    how: |
        This alert logs into the Palo Alto Networks firewall through SSH and retrieves the status of all network interfaces. In that output, it looks for interfaces that are set to be up, but are actually down.
    without-indeni: |
        An administrator would normally use SNMP or write a script to poll the status and details of network interfaces and alert accordingly.
    can-with-snmp: true
    can-with-syslog: true
network-interface-speed:
    why: |
        Generally, these days network interfaces are set at 1Gbps or more. Sometimes, due to a configuration or device issue, an interface can be set below that (to 100mbps or even 10mbps). As that is usually _not_ the intended behavior, it is important to track the speed of all network interfaces.
    how: |
        This alert logs into the Palo Alto Networks firewall through SSH and retrieves the status of all network interfaces. In that output, it looks for the actual runtime speed of each interface.
    without-indeni: |
        The status of network interfaces is visible through the web interface. If a configured interface is down, it will appear with a red indicator.
    can-with-snmp: true
    can-with-syslog: true
network-interface-bandwidth-mbps:
    why: |
        This is similar to network-interface-speed but returns double value for alerting purpose.
    how: |
        This alert logs into the Palo Alto Networks firewall through SSH and retrieves the status of all network interfaces. In that output, it looks for the actual runtime speed of each interface.
    without-indeni: |
        The status of network interfaces is visible through the web interface. If a configured interface is down, it will appear with a red indicator.
    can-with-snmp: true
    can-with-syslog: true
network-interface-duplex:
    why: |
        Generally, these days network interfaces are set at full duplex. Sometimes, due to a configuration or device issue, an interface can be set to half duplex. As that is usually _not_ the intended behavior, it is important to track the duplex setting of all network interfaces.
    how: |
        This alert logs into the Palo Alto Networks firewall through SSH and retrieves the status of all network interfaces. In that output, it looks for the actual runtime duplex of each interface.
    without-indeni: |
        The duplex setting of network interfaces can be manually reviewed through the CLI.
    can-with-snmp: true
    can-with-syslog: true
network-interface-tx-packets:
    why: |
        Tracking the number of packets flowing through each network interface is important to identify potential issues, spikes in traffic, etc.
    how: |
        This alert logs into the Palo Alto Networks firewall through SSH and retrieves the status of all network interfaces.
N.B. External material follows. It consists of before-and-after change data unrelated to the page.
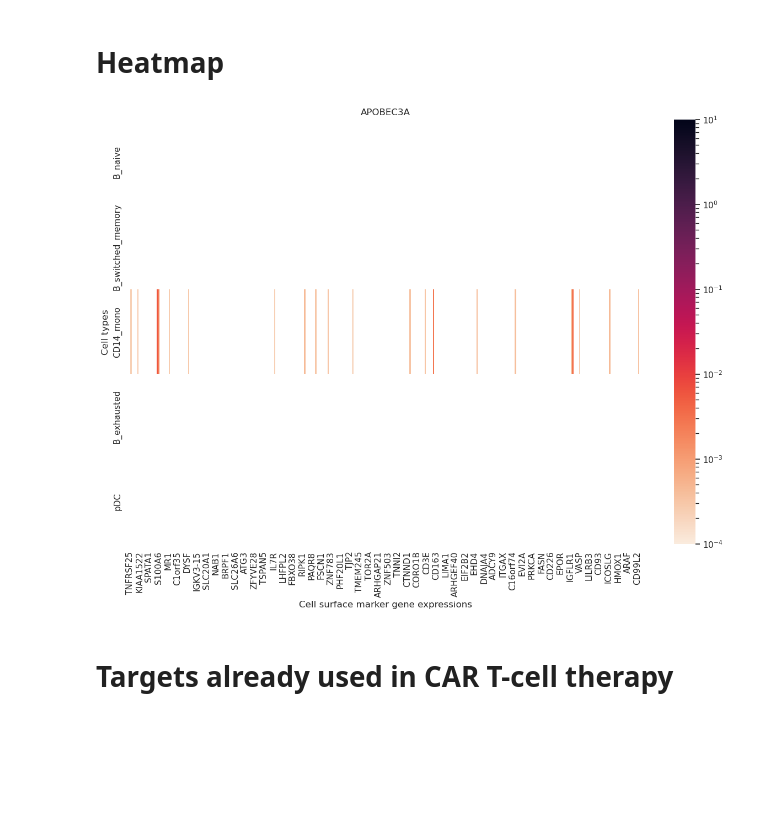
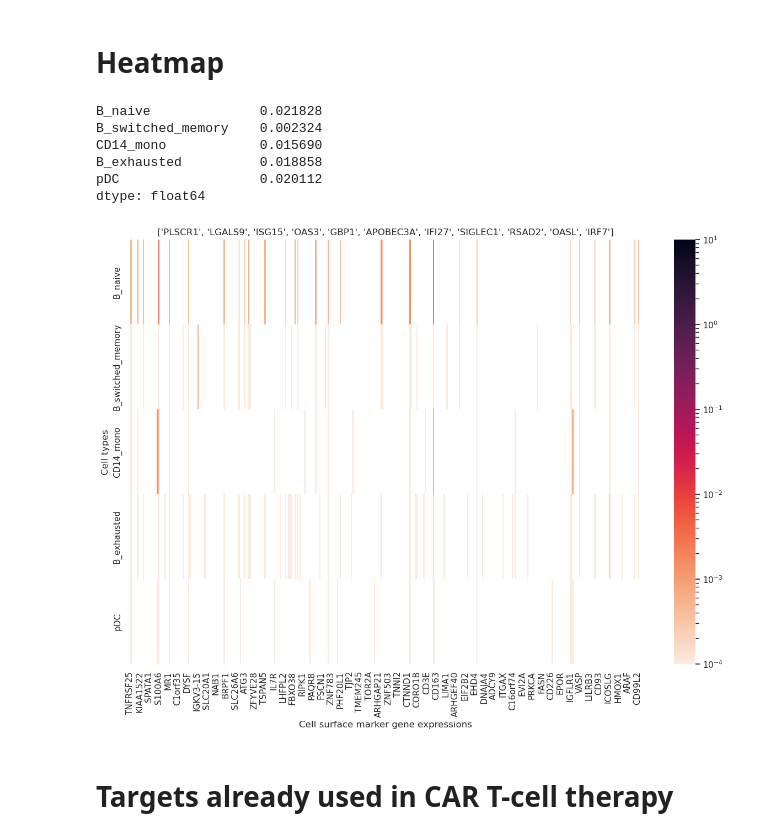
Before and after one commit to Norange01/scRNA-seq_Analysis, a Jupyter notebook: CAR T-Cell Therapy Target Assessment.ipynb, the cells around one changed output. Cells and saved outputs as stored; diff of their text form; code cells hidden in the pictures; blank space fills up the shorter version.

Commit message:
Multiple upregulated proteins

```diff
--- a/CAR T-Cell Therapy Target Assessment.ipynb
+++ b/CAR T-Cell Therapy Target Assessment.ipynb
@@ -361,10 +364,16 @@ Name: Gene name, Length: 1557, dtype: object
 # %% [markdown]
 # Histograms: Conditional Median and Weighted Median
 # %%
+def intersection(lst1, lst2):
+    return list(set(lst1).intersection(lst2))
+
 # finding upregulated proteins in scRNA-seq. Lupus biomarkers adopted from https://www.frontiersin.org/journals/genetics/articles/10.3389/fgene.2022.941221/full
-upregProts=['RSAD2', 'IFIT3', 'APOBEC3A', 'IFIT2', 'PARP9', 'DTX3L', 'PLSCR1', 'IFI35', 'ISG15', 'CMPK2', 'HERC5', 'GBP1', 'IFI27', 'STAT1', 'MX1', 'IRF7', 'OAS1', 'OAS2', 'OAS3', 'OASL', 'IFIH1', 'SIGLEC1', 'LGALS9', 'BST2']
-for elem in adata.var.index:
+upregProts_literature=['RSAD2', 'IFIT3', 'APOBEC3A', 'IFIT2', 'PARP9', 'DTX3L', 'PLSCR1', 'IFI35', 'ISG15', 'CMPK2', 'HERC5', 'GBP1', 'IFI27', 'STAT1', 'MX1', 'IRF7', 'OAS1', 'OAS2', 'OAS3', 'OASL', 'IFIH1', 'SIGLEC1', 'LGALS9', 'BST2']
+upregProts=intersection(upregProts_literature, adata.var.index)
+'''for elem in adata.var.index:
     for p in upregProts:
         if(p == elem):
-            print(elem)
+            print(elem)'''
+print("Disease related proteins considered:")
+print(upregProts)
 # %% [output]
@@ -500,37 +500,45 @@ from matplotlib.colors import LogNorm
 averagedMatrix=pd.DataFrame()
 sums=[]
 for cell_t in cellTypes:
     temp_df= cellMatrix.loc[cellMatrix['cell_type']==cell_t]
     averagedMatrix=averagedMatrix.append(conditional_non_zero_median_df(temp_df), ignore_index=True) # averaging uses conditional non zero median of cell counts
     sums.append(adata.obs.loc[adata.obs["cell_type"]==cell_t,"total_counts"].sum()) # sum number of cells for each cell type
 averagedMatrix.index=cellTypes
 
 # normalize counts to make them 0 to 1
 for index in cellTypes:
     averagedMatrix.loc[index] = (averagedMatrix.loc[index] - averagedMatrix.loc[index].min()) / (averagedMatrix.loc[index].max() - averagedMatrix.loc[index].min())
 '''wholeDf = averagedMatrix.unstack()
 wholeDf_range=wholeDf.max()-wholeDf.min() # assuming minimum in whole dataframe is zero
 for index in cellTypes:
     averagedMatrix.loc[index] = (averagedMatrix.loc[index]-wholeDf.min()) / wholeDf_range'''
 
 sums_norm=sums/sum(sums) #sums are normalized with respect to the total number. In other words, each entry in sums represents that cell type's fraction in that tissue
-averagedMatrix=averagedMatrix.mul(averagedMatrix[upregProt], axis=0) # multiply by upregulated protein presence in each cell type
+upregProts_effective=averagedMatrix.loc[:,upregProts].sum(axis=1, numeric_only=True)/len(upregProts)
+display(upregProts_effective)
+averagedMatrix=averagedMatrix.mul(upregProts_effective, axis=0) # multiply by upregulated protein presence in each cell type
 averagedMatrix=averagedMatrix.mul(sums_norm, axis=0) # multiply by cell type's fraction in tissue
 
 # Filter averagedMatrix to keep only columns that are in surf_markers
 markers_averagedMatrix = averagedMatrix.loc[:, averagedMatrix.columns.isin(surf_markers)].copy()
 
 #display(markers_averagedMatrix)
 sns.set_theme(style="whitegrid", palette="pastel")
 fig,ax=plt.subplots(figsize=(15,10))
 norm=LogNorm(vmin=1/10000, vmax=10)
 sns_plot=sns.heatmap(markers_averagedMatrix,ax=ax,cmap='rocket_r', norm=norm)
 
-ax.set_title(upregProt)
+ax.set_title(upregProts)
 ax.set(xlabel='Cell surface marker gene expressions', ylabel='Cell types')
-fig.savefig(dataset+"_"+upregProt+"_heatmap.png")
+fig.savefig(dataset+"_heatmap.png")
 # %% [output]
+B_naive              0.021828
+B_switched_memory    0.002324
+CD14_mono            0.015690
+B_exhausted          0.018858
+pDC                  0.020112
+dtype: float64
-[figure, old version]
+[figure, new version]
 # %% [markdown]
 # Targets already used in CAR T-cell therapy
 # %%
```
Also changed, not shown: parts of 15 cells of this notebook.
In that output, it looks for the number of packets transmitted through the interface.
    without-indeni: |
        The traffic statistics of network interfaces can be manually reviewed through the CLI.
    can-with-snmp: true
    can-with-syslog: true
network-interface-tx-bytes:
    why: |
        Tracking the amount of data flowing through each network interface is important to identify potential issues, spikes in traffic, etc.
    how: |
        This alert logs into the Palo Alto Networks firewall through SSH and retrieves the status of all network interfaces. In that output, it looks for the number of bytes transmitted through the interface.
    without-indeni: |
        The traffic statistics of network interfaces can be manually reviewed through the CLI.
    can-with-snmp: true
    can-with-syslog: true
network-interface-rx-packets:
    why: |
        Tracking the number of packets flowing through each network interface is important to identify potential issues, spikes in traffic, etc.
    how: |
        This alert logs into the Palo Alto Networks firewall through SSH and retrieves the status of all network interfaces. In that output, it looks for the number of packets received through the interface.
    without-indeni: |
        The traffic statistics of network interfaces can be manually reviewed through the CLI.
    can-with-snmp: true
    can-with-syslog: true
network-interface-rx-bytes:
    why: |
        Tracking the amount of data flowing through each network interface is important to identify potential issues, spikes in traffic, etc.
    how: |
        This alert logs into the Palo Alto Networks firewall through SSH and retrieves the status of all network interfaces. In that output, it looks for the number of bytes received through the interface.
    without-indeni: |
        The traffic statistics of network interfaces can be manually reviewed through the CLI.
    can-with-snmp: true
    can-with-syslog: true
network-interface-rx-dropped:
    why: |
        If incoming packets are being dropped on a network interface, it is important to be aware of it. This may be due to a high load on the firewall, or another capacity issue.
    how: |
        This script logs into the Palo Alto Networks firewall through SSH and retrieves the status of all network interfaces. In that output, it looks for the number of packets dropped on an interface.
    without-indeni: |
        The traffic statistics of network interfaces can be manually reviewed through the CLI.
    can-with-snmp: true
    can-with-syslog: true
network-interface-state:
    why: |
        If a network interface is set to be up (what's known as "admin up") but is actually down (a cable is not connected, the device on the other side is down, etc.) it is important to know.
    how: |
        This alert logs into the Palo Alto Networks firewall through SSH and retrieves the status of all network interfaces. In that output, it looks for interfaces that are set to be up, but are actually down.
    without-indeni: |
        An administrator would normally use SNMP or write a script to poll the status and details of network interfaces and alert accordingly.
    can-with-snmp: true
    can-with-syslog: true
network-interface-mtu:
    why: |
        The MTU of an interface may be inadvertently set to a low value. It's important to know if this happens and fix it.
    how: |
        This alert logs into the Palo Alto Networks firewall through SSH and retrieves the status of all network interfaces. In that output, it retrieves the MTU values.
    without-indeni: |
        Alerting on low MTU values normally requires scripting to be done by the administrator.
    can-with-snmp: true
    can-with-syslog: true
network-interface-mac:
    skip-documentation: true
network-interface-rx-errors:
    skip-documentation: true
network-interfaces:
    skip-documentation: true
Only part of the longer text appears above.